▶ _EXERCISE OBJECTIVE_: Every record, down to the last line, must be given again exactly.

▶ _STUDY MATERIAL_:

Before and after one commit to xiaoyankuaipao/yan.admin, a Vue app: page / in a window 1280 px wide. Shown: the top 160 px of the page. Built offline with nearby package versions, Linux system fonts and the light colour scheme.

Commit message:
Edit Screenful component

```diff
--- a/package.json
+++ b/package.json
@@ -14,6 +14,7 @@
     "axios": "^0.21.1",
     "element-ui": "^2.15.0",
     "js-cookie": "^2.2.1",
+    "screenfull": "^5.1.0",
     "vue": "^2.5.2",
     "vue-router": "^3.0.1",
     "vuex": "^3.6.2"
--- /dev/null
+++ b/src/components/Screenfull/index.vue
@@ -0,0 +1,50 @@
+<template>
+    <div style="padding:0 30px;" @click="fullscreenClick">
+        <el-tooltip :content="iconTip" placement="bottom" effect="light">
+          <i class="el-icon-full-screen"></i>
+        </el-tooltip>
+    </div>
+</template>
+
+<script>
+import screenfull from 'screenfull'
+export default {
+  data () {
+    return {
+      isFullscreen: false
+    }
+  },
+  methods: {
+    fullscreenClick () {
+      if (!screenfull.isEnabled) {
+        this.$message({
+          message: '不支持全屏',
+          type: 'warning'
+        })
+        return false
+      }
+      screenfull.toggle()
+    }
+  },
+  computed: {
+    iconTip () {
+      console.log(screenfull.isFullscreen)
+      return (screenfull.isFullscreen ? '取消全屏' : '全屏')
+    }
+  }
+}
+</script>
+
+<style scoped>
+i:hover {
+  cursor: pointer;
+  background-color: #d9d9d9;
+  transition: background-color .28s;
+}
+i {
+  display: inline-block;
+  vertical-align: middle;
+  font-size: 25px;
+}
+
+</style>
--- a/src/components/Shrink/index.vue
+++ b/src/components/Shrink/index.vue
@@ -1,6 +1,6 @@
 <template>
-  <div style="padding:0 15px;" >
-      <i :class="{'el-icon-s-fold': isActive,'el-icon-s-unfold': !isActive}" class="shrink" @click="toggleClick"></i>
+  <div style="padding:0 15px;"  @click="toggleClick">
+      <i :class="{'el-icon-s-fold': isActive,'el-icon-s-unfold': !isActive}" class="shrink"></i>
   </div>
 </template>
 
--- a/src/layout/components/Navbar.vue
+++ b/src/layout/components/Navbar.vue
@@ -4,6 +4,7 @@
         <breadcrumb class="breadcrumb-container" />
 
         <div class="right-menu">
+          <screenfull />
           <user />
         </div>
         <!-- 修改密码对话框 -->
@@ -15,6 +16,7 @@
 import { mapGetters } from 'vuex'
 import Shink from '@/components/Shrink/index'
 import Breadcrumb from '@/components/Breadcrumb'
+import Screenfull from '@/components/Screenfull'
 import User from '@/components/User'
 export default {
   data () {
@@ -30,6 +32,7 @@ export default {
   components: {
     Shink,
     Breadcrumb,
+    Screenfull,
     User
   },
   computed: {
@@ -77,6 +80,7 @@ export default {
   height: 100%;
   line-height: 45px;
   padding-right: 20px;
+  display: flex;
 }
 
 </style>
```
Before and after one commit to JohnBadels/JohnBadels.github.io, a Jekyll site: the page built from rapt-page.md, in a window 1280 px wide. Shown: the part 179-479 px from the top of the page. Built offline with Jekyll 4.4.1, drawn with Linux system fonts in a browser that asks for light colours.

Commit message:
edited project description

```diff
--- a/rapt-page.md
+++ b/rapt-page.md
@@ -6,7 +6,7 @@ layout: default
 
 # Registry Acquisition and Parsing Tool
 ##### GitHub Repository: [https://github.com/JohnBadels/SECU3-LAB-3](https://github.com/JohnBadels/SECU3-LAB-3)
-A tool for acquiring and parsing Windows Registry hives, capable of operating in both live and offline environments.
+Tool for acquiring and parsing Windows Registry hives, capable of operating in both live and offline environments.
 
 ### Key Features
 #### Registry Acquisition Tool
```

▶ _SOLUTION TO THIS PROBLEM_:
Before and after one commit to xiaoyankuaipao/yan.admin, a Vue app: page / in a window 1280 px wide. Shown: the top 160 px of the page. Built offline with nearby package versions, Linux system fonts and the light colour scheme.

Commit message:
Edit Screenful component

```diff
--- a/package.json
+++ b/package.json
@@ -14,6 +14,7 @@
     "axios": "^0.21.1",
     "element-ui": "^2.15.0",
     "js-cookie": "^2.2.1",
+    "screenfull": "^5.1.0",
     "vue": "^2.5.2",
     "vue-router": "^3.0.1",
     "vuex": "^3.6.2"
--- /dev/null
+++ b/src/components/Screenfull/index.vue
@@ -0,0 +1,50 @@
+<template>
+    <div style="padding:0 30px;" @click="fullscreenClick">
+        <el-tooltip :content="iconTip" placement="bottom" effect="light">
+          <i class="el-icon-full-screen"></i>
+        </el-tooltip>
+    </div>
+</template>
+
+<script>
+import screenfull from 'screenfull'
+export default {
+  data () {
+    return {
+      isFullscreen: false
+    }
+  },
+  methods: {
+    fullscreenClick () {
+      if (!screenfull.isEnabled) {
+        this.$message({
+          message: '不支持全屏',
+          type: 'warning'
+        })
+        return false
+      }
+      screenfull.toggle()
+    }
+  },
+  computed: {
+    iconTip () {
+      console.log(screenfull.isFullscreen)
+      return (screenfull.isFullscreen ? '取消全屏' : '全屏')
+    }
+  }
+}
+</script>
+
+<style scoped>
+i:hover {
+  cursor: pointer;
+  background-color: #d9d9d9;
+  transition: background-color .28s;
+}
+i {
+  display: inline-block;
+  vertical-align: middle;
+  font-size: 25px;
+}
+
+</style>
--- a/src/components/Shrink/index.vue
+++ b/src/components/Shrink/index.vue
@@ -1,6 +1,6 @@
 <template>
-  <div style="padding:0 15px;" >
-      <i :class="{'el-icon-s-fold': isActive,'el-icon-s-unfold': !isActive}" class="shrink" @click="toggleClick"></i>
+  <div style="padding:0 15px;"  @click="toggleClick">
+      <i :class="{'el-icon-s-fold': isActive,'el-icon-s-unfold': !isActive}" class="shrink"></i>
   </div>
 </template>
 
--- a/src/layout/components/Navbar.vue
+++ b/src/layout/components/Navbar.vue
@@ -4,6 +4,7 @@
         <breadcrumb class="breadcrumb-container" />
 
         <div class="right-menu">
+          <screenfull />
           <user />
         </div>
         <!-- 修改密码对话框 -->
@@ -15,6 +16,7 @@
 import { mapGetters } from 'vuex'
 import Shink from '@/components/Shrink/index'
 import Breadcrumb from '@/components/Breadcrumb'
+import Screenfull from '@/components/Screenfull'
 import User from '@/components/User'
 export default {
   data () {
@@ -30,6 +32,7 @@ export default {
   components: {
     Shink,
     Breadcrumb,
+    Screenfull,
     User
   },
   computed: {
@@ -77,6 +80,7 @@ export default {
   height: 100%;
   line-height: 45px;
   padding-right: 20px;
+  display: flex;
 }
 
 </style>
```
Before and after one commit to JohnBadels/JohnBadels.github.io, a Jekyll site: the page built from rapt-page.md, in a window 1280 px wide. Shown: the part 179-479 px from the top of the page. Built offline with Jekyll 4.4.1, drawn with Linux system fonts in a browser that asks for light colours.

Commit message:
edited project description

```diff
--- a/rapt-page.md
+++ b/rapt-page.md
@@ -6,7 +6,7 @@ layout: default
 
 # Registry Acquisition and Parsing Tool
 ##### GitHub Repository: [https://github.com/JohnBadels/SECU3-LAB-3](https://github.com/JohnBadels/SECU3-LAB-3)
-A tool for acquiring and parsing Windows Registry hives, capable of operating in both live and offline environments.
+Tool for acquiring and parsing Windows Registry hives, capable of operating in both live and offline environments.
 
 ### Key Features
 #### Registry Acquisition Tool
```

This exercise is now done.